▶ WHAT IS NEEDED
Please copy each line of the records below that includes the word "TipTap".

▶ TASK MATERIAL
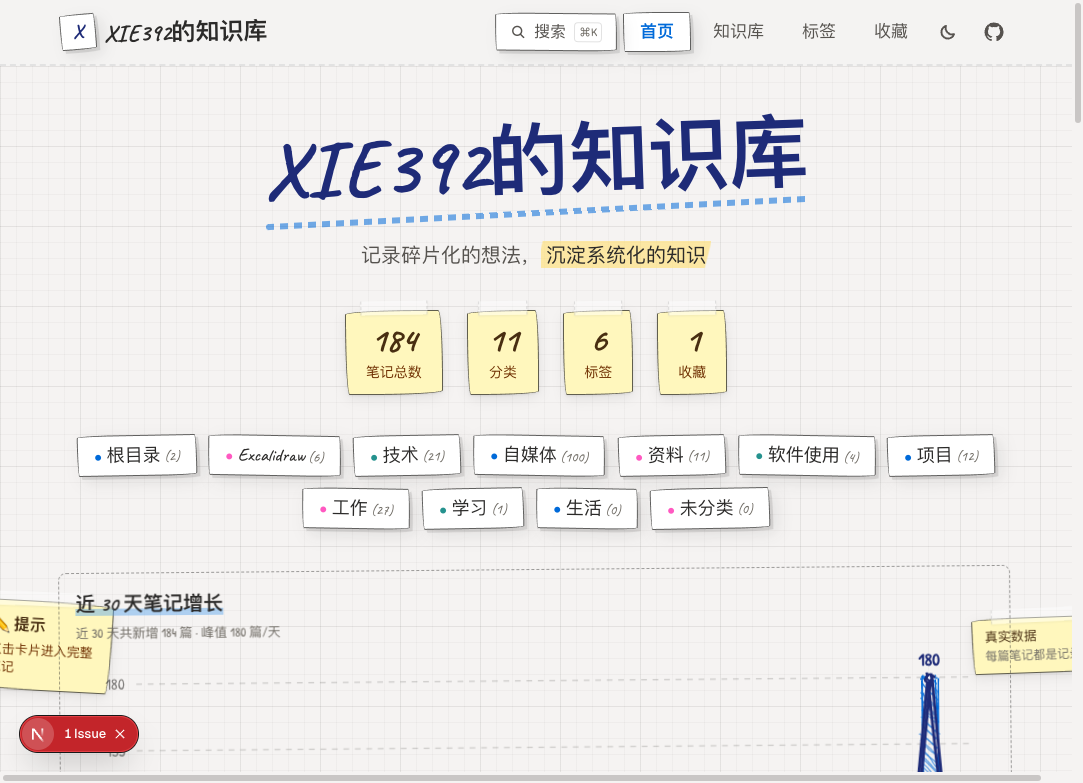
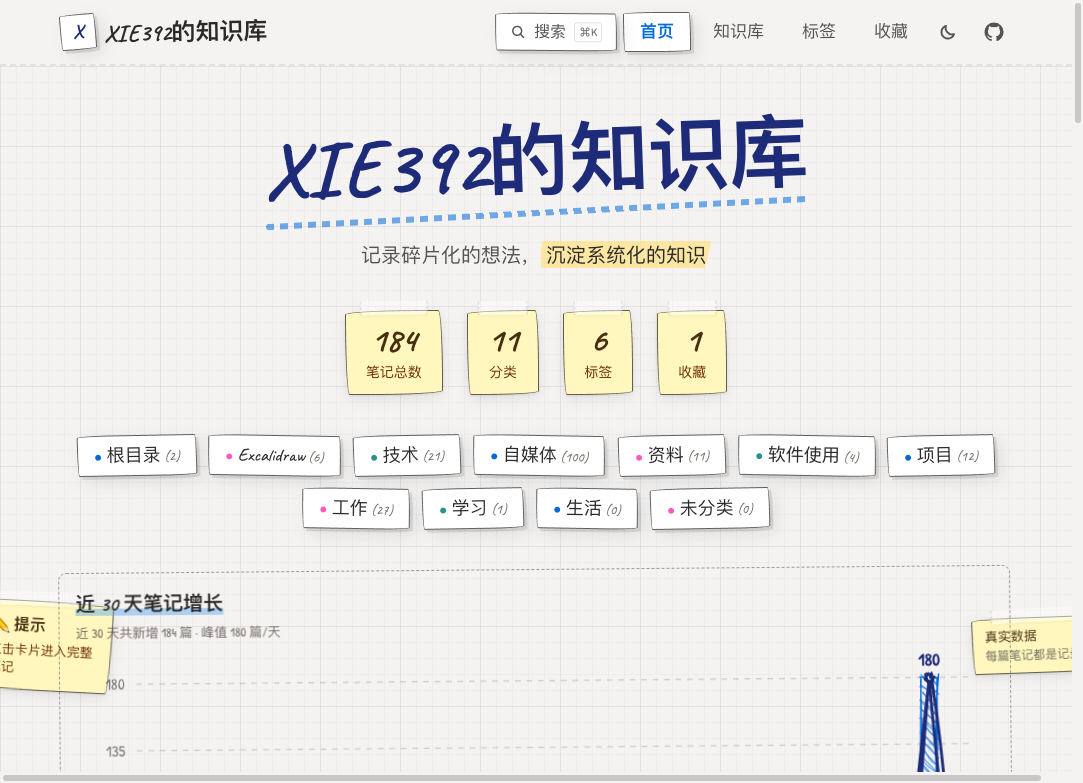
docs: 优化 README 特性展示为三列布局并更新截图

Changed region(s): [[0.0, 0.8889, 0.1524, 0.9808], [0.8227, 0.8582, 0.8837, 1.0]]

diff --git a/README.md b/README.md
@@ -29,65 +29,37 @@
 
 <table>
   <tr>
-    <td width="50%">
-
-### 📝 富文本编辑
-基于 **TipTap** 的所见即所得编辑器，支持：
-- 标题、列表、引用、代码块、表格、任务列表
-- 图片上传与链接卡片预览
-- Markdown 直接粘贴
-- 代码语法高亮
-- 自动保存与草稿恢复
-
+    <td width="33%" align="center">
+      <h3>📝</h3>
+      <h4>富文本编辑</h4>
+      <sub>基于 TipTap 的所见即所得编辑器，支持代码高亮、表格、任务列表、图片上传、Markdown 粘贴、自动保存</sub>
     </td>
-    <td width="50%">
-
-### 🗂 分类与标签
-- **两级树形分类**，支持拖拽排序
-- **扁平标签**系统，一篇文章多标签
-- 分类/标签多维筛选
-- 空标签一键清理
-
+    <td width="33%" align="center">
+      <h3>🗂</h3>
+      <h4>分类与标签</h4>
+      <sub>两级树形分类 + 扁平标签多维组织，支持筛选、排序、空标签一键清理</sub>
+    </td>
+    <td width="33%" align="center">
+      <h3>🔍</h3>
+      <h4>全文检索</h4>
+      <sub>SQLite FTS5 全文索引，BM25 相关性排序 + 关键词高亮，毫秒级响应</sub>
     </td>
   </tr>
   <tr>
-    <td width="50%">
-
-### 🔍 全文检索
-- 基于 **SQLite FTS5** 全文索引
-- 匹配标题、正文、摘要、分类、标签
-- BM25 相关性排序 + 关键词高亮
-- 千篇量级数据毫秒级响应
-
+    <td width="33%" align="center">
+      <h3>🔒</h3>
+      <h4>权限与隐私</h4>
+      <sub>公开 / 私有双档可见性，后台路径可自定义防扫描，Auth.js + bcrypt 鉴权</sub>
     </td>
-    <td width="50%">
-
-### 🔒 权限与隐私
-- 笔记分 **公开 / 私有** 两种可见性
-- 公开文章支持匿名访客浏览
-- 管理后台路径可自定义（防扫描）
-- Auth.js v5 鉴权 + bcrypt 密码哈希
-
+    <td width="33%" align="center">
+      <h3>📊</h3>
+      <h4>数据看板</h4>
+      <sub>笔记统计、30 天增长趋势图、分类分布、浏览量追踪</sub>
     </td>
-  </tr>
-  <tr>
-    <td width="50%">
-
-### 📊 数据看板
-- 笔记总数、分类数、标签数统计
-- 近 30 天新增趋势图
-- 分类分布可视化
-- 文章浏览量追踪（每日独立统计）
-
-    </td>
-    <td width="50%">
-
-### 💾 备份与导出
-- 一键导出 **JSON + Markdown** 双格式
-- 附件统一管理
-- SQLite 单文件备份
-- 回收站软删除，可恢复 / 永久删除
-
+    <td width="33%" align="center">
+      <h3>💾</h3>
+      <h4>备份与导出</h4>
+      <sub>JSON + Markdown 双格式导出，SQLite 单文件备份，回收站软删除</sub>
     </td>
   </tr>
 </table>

▶ WRITTEN RESPONSE
-基于 **TipTap** 的所见即所得编辑器，支持：
+      <sub>基于 TipTap 的所见即所得编辑器，支持代码高亮、表格、任务列表、图片上传、Markdown 粘贴、自动保存</sub>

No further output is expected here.